Futures pointed to a 0.1% opening decline for the S&P 500, which remained on track to end the week over 1% higher. On Thursday it notched its 19th record closing high of the year, surpassing the 18 records reached in 2016.
Continue Reading Below
The S&P 500, Dow Jones Industrial Average and Nasdaq Composite have risen for six straight sessions, supported by stronger-than-expected first-quarter earnings, expectations for the Federal Reserve to move only gradually and continued signs of a steady economy.
"Better growth and inflation is translating into better revenues: this kind of environment is good for stocks and bad for bonds," said Jeff Knight, global head of investment solutions at Columbia Threadneedle Investments, which manages $467 billion in assets.
While the market is looking expensive and there may be better opportunities overseas, low volatility and high investor confidence suggest there might be a bit further for the market to climb, he said. "We think we're heading toward a period of time when it might be wise to de-risk, but we're not there yet."
Elsewhere Friday, the Stoxx Europe 600 was down 0.5% midday, weighed down by losses in shares of banks and oil giants. Brent crude oil was up 0.4% at $51.68 a barrel Friday, but remained on track to end the week 3.3% lower. Brent crude shed $2.50 on Thursday, accelerating declines after European and Asian markets closed amid disappointment that the Organization of the Petroleum Exporting Countries didn't take more aggressive measures to cut production at a meeting in Vienna.
Although OPEC members agreed to extend production cuts through March 2018, "the market had been speculating in deeper cuts and a longer commitment," said Martin Enlund, analyst at Nordea.
Energy companies account for roughly 6% of the S&P 500 and the Stoxx Europe 600, according to FactSet.
In currencies, the WSJ Dollar Index edged down 0.2% Friday, deepening this month's losses. The dollar fell 0.8% against the yen, which tends to benefit in times of market stress. Data also showed Japan's core consumer prices rose 0.3% from a year earlier.
The British pound fell 0.6% to $1.2859. Jordan Rochester, currency strategist at Nomura, said the move came as a poll showed a narrowing lead for the Conservative Party in June elections.
The pound is likely to continue to be under pressure if polling continues to indicate it is a tighter race, he said. "For the market the worst outcome is if we have further uncertainty with the chances of a hung parliament."
London's export-heavy FTSE 100 index rose 0.2% Friday as the pound weakened, on track for a record high.
Earlier, Australian and Japanese stocks lagged behind other Asian equities on Friday, amid pressure from oil's recent pullback and losses in iron-ore and steel prices.

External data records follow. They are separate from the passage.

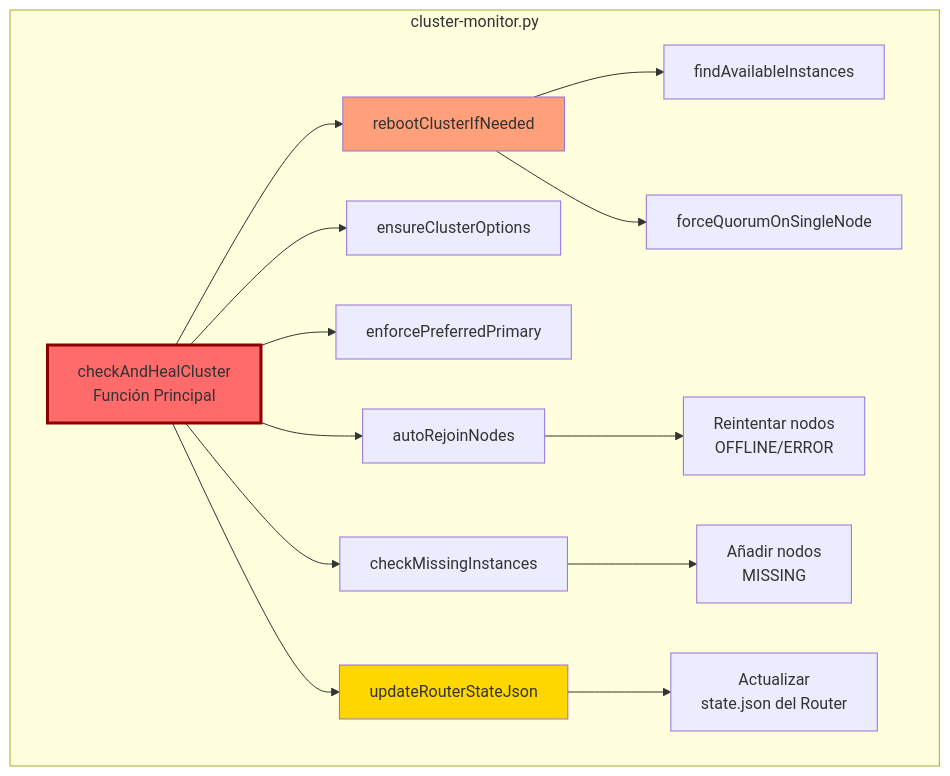
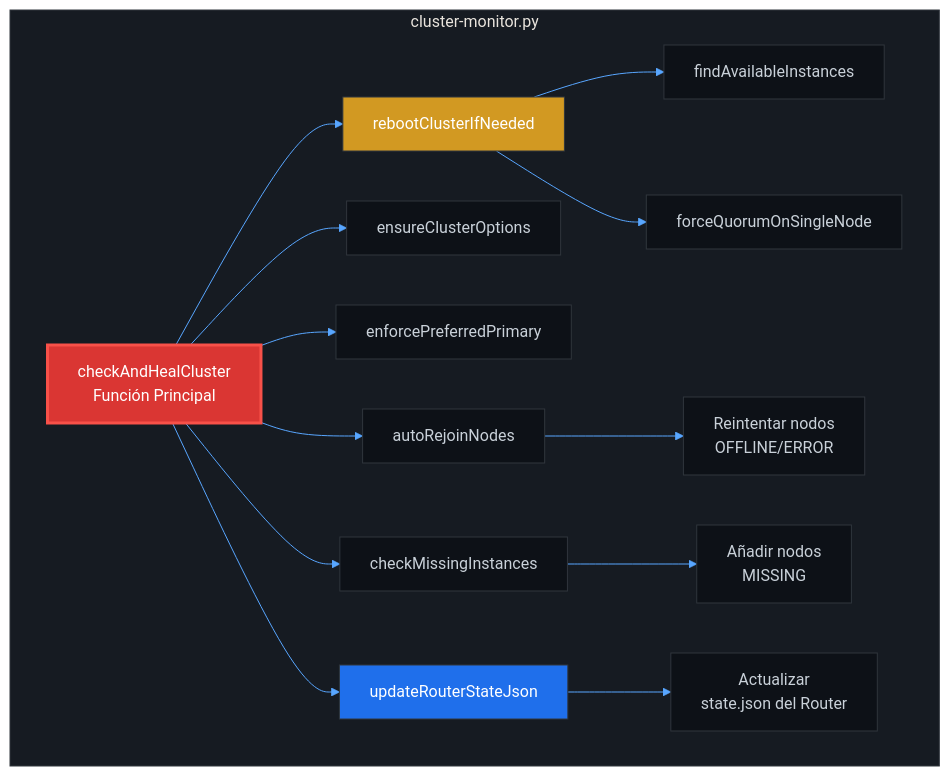
One commit to JoaquinLoaizaUCSM/sistema-gestion-sobretiempos-ha changed diagram 11 of 13 in docs/ARQUITECTURA.md. Above: the diagram before and after it, drawn with Mermaid. The commit also changed other lines of this file and 2 other files, not shown here.

Commit message:
Docs: Update diagrams for dark mode and refresh README

````diff
--- a/docs/ARQUITECTURA.md
+++ b/docs/ARQUITECTURA.md
@@ -472,24 +482,25 @@
 ```mermaid
+%%{init: {'theme': 'base', 'themeVariables': { 'primaryColor': '#0d1117', 'primaryTextColor': '#c9d1d9', 'primaryBorderColor': '#30363d', 'lineColor': '#58a6ff', 'secondaryColor': '#161b22', 'tertiaryColor': '#161b22', 'mainBkg': '#0d1117', 'nodeBorder': '#30363d', 'clusterBkg': '#161b22', 'clusterBorder': '#30363d', 'defaultLinkColor': '#58a6ff', 'fontFamily': 'arial', 'fontSize': '16px'}}}%%
 graph TB
     subgraph "cluster-monitor.py"
         MAIN[checkAndHealCluster<br/>Función Principal]
         
         MAIN --> F1[rebootClusterIfNeeded]
         MAIN --> F2[ensureClusterOptions]
         MAIN --> F3[enforcePreferredPrimary]
         MAIN --> F4[autoRejoinNodes]
         MAIN --> F5[checkMissingInstances]
         MAIN --> F6[updateRouterStateJson]
         
         F1 --> F1A[findAvailableInstances]
         F1 --> F1B[forceQuorumOnSingleNode]
         
         F4 --> F4A[Reintentar nodos<br/>OFFLINE/ERROR]
         F5 --> F5A[Añadir nodos<br/>MISSING]
         F6 --> F6A[Actualizar<br/>state.json del Router]
     end
     
-    style MAIN fill:#FF6B6B,stroke:#8B0000,stroke-width:3px
-    style F1 fill:#FFA07A
-    style F6 fill:#FFD700
+    style MAIN fill:#da3633,stroke:#f85149,stroke-width:3px,color:#ffffff
+    style F1 fill:#d29922,color:#ffffff
+    style F6 fill:#1f6feb,color:#ffffff
 ```
````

Australia's S&P/ASX 200 shed 0.7% amid broad weakness in commodities-focused companies, while Japan's Nikkei was off 0.6% as a stronger yen also weighed on Japanese stocks.
South Korea's Kospi Composite Index and India's Sensex notched fresh record highs.
Lucy Craymer contributed to this article.
Write to Riva Gold at firstname.lastname@example.org and Lucy Craymer at Lucy.Craymer@wsj.com
(END) Dow Jones Newswires
May 26, 2017 07:33 ET (11:33 GMT)